Wednesday, 7 February 2007
Questions without Notice
Australian Football League Television Broadcasts
which—as Senator Conroy quite rightly interjects—is due to be announced tomorrow, I do understand that under the terms of the five-year agreement a maximum of four matches per round may be on-sold by the Seven and Ten networks to subscription TV broadcasters and that if no agreement is reached with subscription television the networks must ensure the broadcast of all eight games per round, which may of course involve other free-to-air broadcasters. I also understand that Network Ten will broadcast the 2007 AFL grand final after winning a coin toss for the right to screen the match. Network Seven will broadcast the following grand final. Any negotiations between Seven and Ten and other broadcasters is of course a matter for the parties involved and subject to the terms of the contract agreed with the AFL. Certainly the government would not be seeking to interfere with negotiations.

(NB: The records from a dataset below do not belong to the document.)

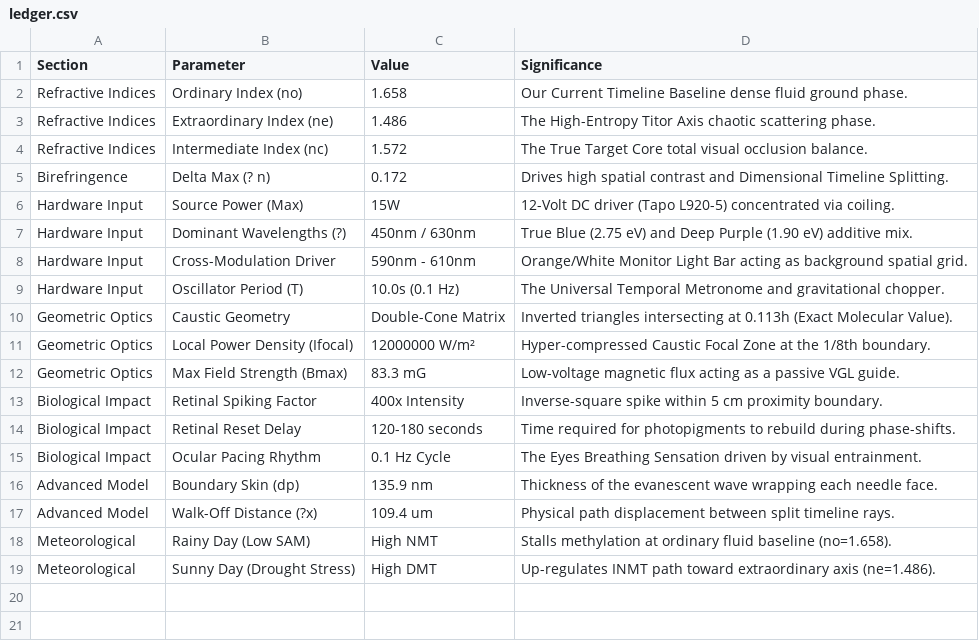
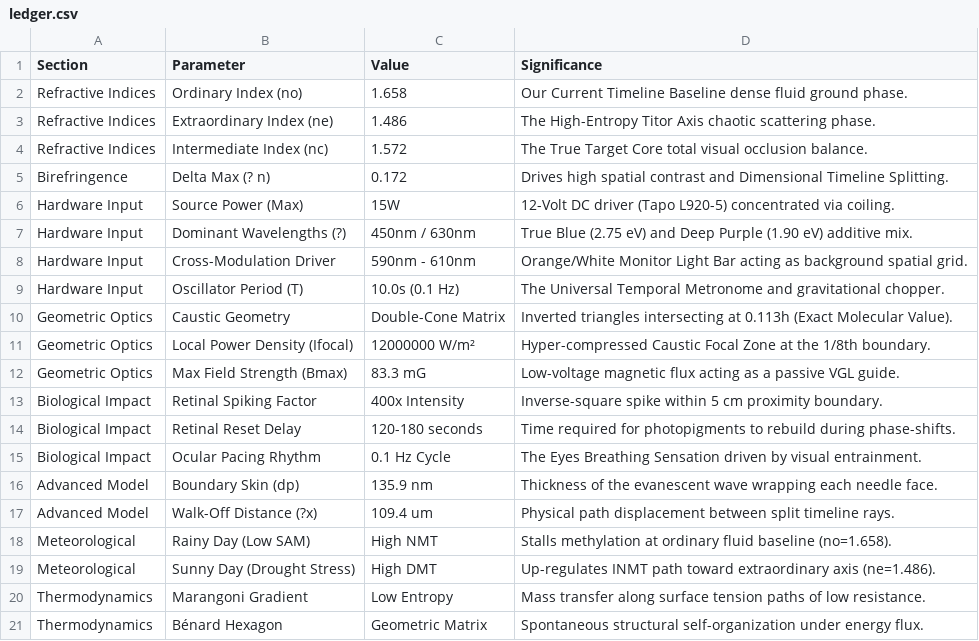
Before and after one commit to shauden01-spec/architecture-of-affinity-ledger, a CSV file: ledger.csv, drawn as a sheet; the diff names each change by its address in the sheet, - before the commit and + after, or states it on an @@ line.

Commit message:
Update essay: Integrate non-equilibrium dissipative structures and Marangoni fluid dynamics

```diff
--- a/ledger.csv
+++ b/ledger.csv
+row 20: Thermodynamics | Marangoni Gradient | Low Entropy | Mass transfer along surface tension paths of low resistance.
+row 21: Thermodynamics | Bénard Hexagon | Geometric Matrix | Spontaneous structural self-organization under energy flux.
```
Also changed, not shown: 1 other file.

As with all events on the list, the Australian Communications and Media Authority will monitor the use of the rights acquired by the broadcasters and report back to the government. These reports will guide future action in relation to the list. I am aware of reports suggesting that the proposed deal will lead to a reduction in the number of games broadcast free to air in Victoria, South Australia and Western Australia—and I should say that the AFL is one of the cornerstone sports of the anti-siphoning list. Australians do love their sport and their various footy codes, and that is why the government has directed that the regulator monitor the way sports on the list are shown by broadcasters. Under the rules, broadcasters do need to demonstrate that sports on the list are being shown live to fans. It is precisely the reason for the list and we will watch closely how the games are used throughout the year so that it can inform the way in which the government deals with this list.